The care and attention, if not good old-fashioned guts, it takes to mount such undertakings can only be accomplished by dedicated independents, be it Melzo, Nürnberg or South County Dublin, Ireland. Jointly owned and operated by the Osbourne Spurling and Andrew O'Gorman families since October of last year, Movies @ Dundrum offer 12 screens on two levels seating from 126 to 367 for a total of 2,175 (www.moviesatdundrum.ie). For one of the fastest-growing cities in Europe, they envisioned "a classical and comfortable moviegoing experience," says Dundrum's general manager Elaine Grange. "The services as well as the fantastic facilities on offer make this an amazing cinema."

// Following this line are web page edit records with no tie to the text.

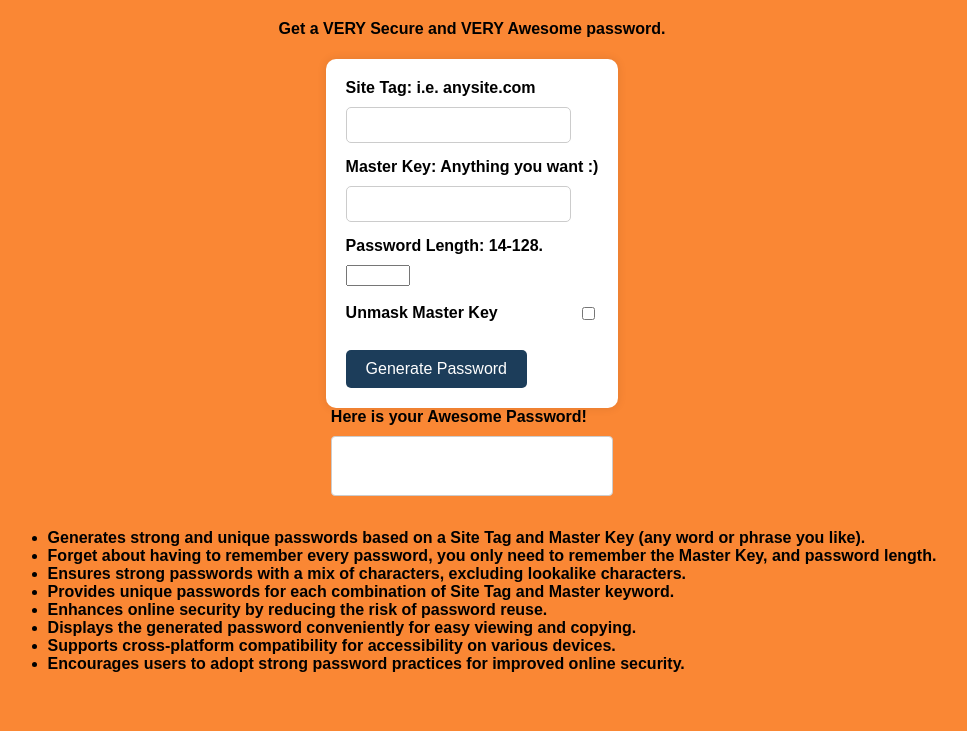
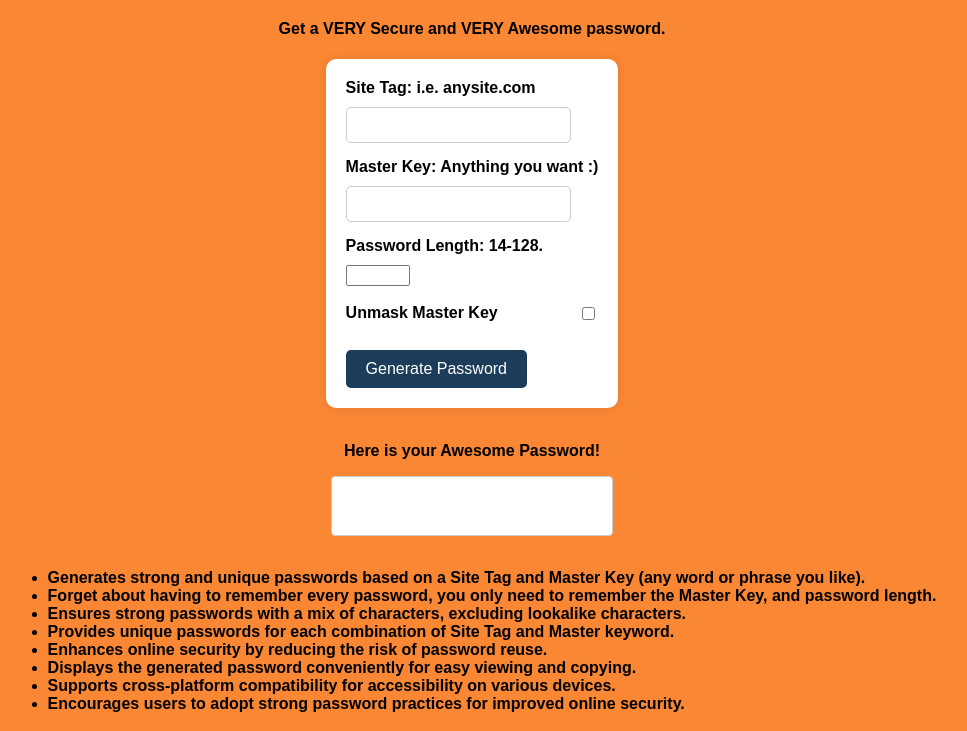
Before and after one commit to ccrypto12/AwesomePasswordGen, a plain HTML site: page index.html in a window 1280 px wide. Shown: the part 69-800 px from the top of the page, without its empty margins (168-1135 px from the left). Drawn offline with nearby package versions, Linux system fonts and the light colour scheme.

Commit message:
Update index.html
Signed-off-by: ccrypto12 <35269471+ccrypto12@users.noreply.github.com>

```diff
--- a/index.html
+++ b/index.html
@@ -45,6 +45,8 @@ label {
     margin-bottom: 0.625em;
     font-weight: bold;
 }
+
+p {font-weight: bold;}
 
 input[type="text"],
 input[type="password"],
@@ -102,9 +104,9 @@ button[type="submit"]:hover {
       <br>
       <button type="submit">Generate Password</button>
     </form>
-
+    <br>
+    <p>Here is your Awesome Password!</p>
     <div>
-      <label>Here is your Awesome Password!</label>
       <textarea id="passwordResult" rows="3"></textarea>
     </div>
 
```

Part of the fun is an updated Art Deco design with twinkling red and black floor tiles, specially commissioned carpets, poster-adorned columns, an expansive mural and frosted-glass chandeliers suspended from a ceiling of golden swirls and flourishes. The four-story high main atrium links both floors as the tribute to the golden age of cinema continues inside the auditoria with velvet paneling and ultra-plush seating. Behind one of its dark, timber-framed doors, Movies @ Dundrum has Ireland's first VIP offering. The Mezz awaits the discerning guest with leather reclining seats and beverage service from the private bar area.

The last stop on our tour of exceptional cinemas is also about luxury, though the combination of features is unparalleled anywhere else in the world. Located in an upscale shopping center of Istanbul, Turkey, the AFM Uptown may only have three screens and a total of 135 seats out of AFM Sinemalari's 140 screens (www.afm.com.tr). But, since opening in 2003, the intimate luxury of reclining loungers on tiered risers and a glass-enclosed private box have made it "the theatre of choice for high-income customers, business leaders, celebrities and trendsetters," confirms marketing specialist Çigdem Selgur. The special section offers couch seating for four, and the opportunity to smoke and to enjoy food from one of the nearby restaurants. All the while a separate DTS sound system provides optional language choices. As if this were not unique enough, the AFM Uptown's design allows for daylight to come in until an automated moving system darkens the interior when the movie is about to begin.

As Turkey's leading chain, Selgur says, "We aim to become the cinema operator 'closest' to its customers-closest in location, closest when they want to reach us, and closest to their hearts." AFM's motto certainly provides a fitting summary of all the cinemas featured here. It's all about the heart and soul.

In addition to the VNU Expo and FJI teams, we appreciate the suggestions made by Elisabetta Brunella, Tim Ganser, Karsten-Peter Grummitt, Kurt Schwenk and Bernd Zickert. In addition to those quoted in the article, our thanks go to the following individuals for their help with providing photos and materials: Zorislav Augustic, Myriam Dassonville, Claude Dessouroux, Kate McFarlane, David Horacek, David Jelinek, Taina Rupponen, Andrew Sage, Mónica Sardina Antón, Nico Simon and Luke Vetere.

As our list has been neither comprehensive nor conclusive, we invite all of you to send us your favorites and why they should be featured. And you won't have to wait for Cinema Expo's 25th anniversary, as we will gladly include them in our monthly European Update.